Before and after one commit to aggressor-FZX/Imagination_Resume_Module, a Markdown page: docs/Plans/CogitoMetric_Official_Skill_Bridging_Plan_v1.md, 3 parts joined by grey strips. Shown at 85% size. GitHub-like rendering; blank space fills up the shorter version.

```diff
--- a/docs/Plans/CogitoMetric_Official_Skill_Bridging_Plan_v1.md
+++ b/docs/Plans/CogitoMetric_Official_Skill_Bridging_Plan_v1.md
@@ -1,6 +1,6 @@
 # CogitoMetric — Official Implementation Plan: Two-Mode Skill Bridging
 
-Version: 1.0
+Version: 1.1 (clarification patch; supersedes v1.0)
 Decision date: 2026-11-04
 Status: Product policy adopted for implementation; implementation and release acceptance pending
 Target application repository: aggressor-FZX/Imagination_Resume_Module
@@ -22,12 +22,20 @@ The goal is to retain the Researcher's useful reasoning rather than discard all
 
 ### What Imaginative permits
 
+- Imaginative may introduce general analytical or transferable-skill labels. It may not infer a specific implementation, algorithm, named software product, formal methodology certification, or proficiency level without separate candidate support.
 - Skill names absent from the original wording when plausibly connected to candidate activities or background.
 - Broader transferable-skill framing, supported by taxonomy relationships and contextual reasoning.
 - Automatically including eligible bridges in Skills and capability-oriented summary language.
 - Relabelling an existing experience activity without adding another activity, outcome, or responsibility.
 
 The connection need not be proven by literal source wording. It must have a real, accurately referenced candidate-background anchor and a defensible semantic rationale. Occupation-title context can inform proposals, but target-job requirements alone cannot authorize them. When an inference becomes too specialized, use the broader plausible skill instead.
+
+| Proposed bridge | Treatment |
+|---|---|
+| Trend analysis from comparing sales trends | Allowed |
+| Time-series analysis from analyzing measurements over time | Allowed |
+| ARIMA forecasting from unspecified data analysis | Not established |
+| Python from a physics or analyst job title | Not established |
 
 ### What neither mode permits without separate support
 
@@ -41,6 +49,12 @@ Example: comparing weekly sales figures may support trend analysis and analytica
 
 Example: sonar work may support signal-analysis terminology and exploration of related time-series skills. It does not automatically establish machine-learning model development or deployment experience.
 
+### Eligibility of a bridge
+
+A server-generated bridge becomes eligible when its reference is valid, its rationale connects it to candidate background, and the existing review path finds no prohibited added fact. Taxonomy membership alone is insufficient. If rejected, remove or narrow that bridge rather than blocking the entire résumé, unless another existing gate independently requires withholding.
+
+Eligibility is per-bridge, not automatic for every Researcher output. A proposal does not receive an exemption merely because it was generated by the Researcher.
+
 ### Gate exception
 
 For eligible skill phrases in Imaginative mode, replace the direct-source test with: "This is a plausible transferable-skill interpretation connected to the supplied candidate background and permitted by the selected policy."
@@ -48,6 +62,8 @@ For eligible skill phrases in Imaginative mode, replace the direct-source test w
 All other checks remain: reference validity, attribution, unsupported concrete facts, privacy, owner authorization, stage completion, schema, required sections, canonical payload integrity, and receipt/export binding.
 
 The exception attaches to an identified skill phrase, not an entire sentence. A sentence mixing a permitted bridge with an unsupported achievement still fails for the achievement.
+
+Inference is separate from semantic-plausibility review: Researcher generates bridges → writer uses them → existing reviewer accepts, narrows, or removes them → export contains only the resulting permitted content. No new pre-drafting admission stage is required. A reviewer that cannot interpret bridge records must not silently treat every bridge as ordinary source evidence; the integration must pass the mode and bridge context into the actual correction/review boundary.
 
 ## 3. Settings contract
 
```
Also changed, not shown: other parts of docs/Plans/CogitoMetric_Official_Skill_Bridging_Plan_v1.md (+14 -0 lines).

===============

- **Instructions for the task**:
Give back the whole listing above. Keep every character the same.

- **Worked solution**:
Before and after one commit to aggressor-FZX/Imagination_Resume_Module, a Markdown page: docs/Plans/CogitoMetric_Official_Skill_Bridging_Plan_v1.md, 3 parts joined by grey strips. Shown at 85% size. GitHub-like rendering; blank space fills up the shorter version.

```diff
--- a/docs/Plans/CogitoMetric_Official_Skill_Bridging_Plan_v1.md
+++ b/docs/Plans/CogitoMetric_Official_Skill_Bridging_Plan_v1.md
@@ -1,6 +1,6 @@
 # CogitoMetric — Official Implementation Plan: Two-Mode Skill Bridging
 
-Version: 1.0
+Version: 1.1 (clarification patch; supersedes v1.0)
 Decision date: 2026-11-04
 Status: Product policy adopted for implementation; implementation and release acceptance pending
 Target application repository: aggressor-FZX/Imagination_Resume_Module
@@ -22,12 +22,20 @@ The goal is to retain the Researcher's useful reasoning rather than discard all
 
 ### What Imaginative permits
 
+- Imaginative may introduce general analytical or transferable-skill labels. It may not infer a specific implementation, algorithm, named software product, formal methodology certification, or proficiency level without separate candidate support.
 - Skill names absent from the original wording when plausibly connected to candidate activities or background.
 - Broader transferable-skill framing, supported by taxonomy relationships and contextual reasoning.
 - Automatically including eligible bridges in Skills and capability-oriented summary language.
 - Relabelling an existing experience activity without adding another activity, outcome, or responsibility.
 
 The connection need not be proven by literal source wording. It must have a real, accurately referenced candidate-background anchor and a defensible semantic rationale. Occupation-title context can inform proposals, but target-job requirements alone cannot authorize them. When an inference becomes too specialized, use the broader plausible skill instead.
+
+| Proposed bridge | Treatment |
+|---|---|
+| Trend analysis from comparing sales trends | Allowed |
+| Time-series analysis from analyzing measurements over time | Allowed |
+| ARIMA forecasting from unspecified data analysis | Not established |
+| Python from a physics or analyst job title | Not established |
 
 ### What neither mode permits without separate support
 
@@ -41,6 +49,12 @@ Example: comparing weekly sales figures may support trend analysis and analytica
 
 Example: sonar work may support signal-analysis terminology and exploration of related time-series skills. It does not automatically establish machine-learning model development or deployment experience.
 
+### Eligibility of a bridge
+
+A server-generated bridge becomes eligible when its reference is valid, its rationale connects it to candidate background, and the existing review path finds no prohibited added fact. Taxonomy membership alone is insufficient. If rejected, remove or narrow that bridge rather than blocking the entire résumé, unless another existing gate independently requires withholding.
+
+Eligibility is per-bridge, not automatic for every Researcher output. A proposal does not receive an exemption merely because it was generated by the Researcher.
+
 ### Gate exception
 
 For eligible skill phrases in Imaginative mode, replace the direct-source test with: "This is a plausible transferable-skill interpretation connected to the supplied candidate background and permitted by the selected policy."
@@ -48,6 +62,8 @@ For eligible skill phrases in Imaginative mode, replace the direct-source test w
 All other checks remain: reference validity, attribution, unsupported concrete facts, privacy, owner authorization, stage completion, schema, required sections, canonical payload integrity, and receipt/export binding.
 
 The exception attaches to an identified skill phrase, not an entire sentence. A sentence mixing a permitted bridge with an unsupported achievement still fails for the achievement.
+
+Inference is separate from semantic-plausibility review: Researcher generates bridges → writer uses them → existing reviewer accepts, narrows, or removes them → export contains only the resulting permitted content. No new pre-drafting admission stage is required. A reviewer that cannot interpret bridge records must not silently treat every bridge as ordinary source evidence; the integration must pass the mode and bridge context into the actual correction/review boundary.
 
 ## 3. Settings contract
 
```
Also changed, not shown: other parts of docs/Plans/CogitoMetric_Official_Skill_Bridging_Plan_v1.md (+14 -0 lines).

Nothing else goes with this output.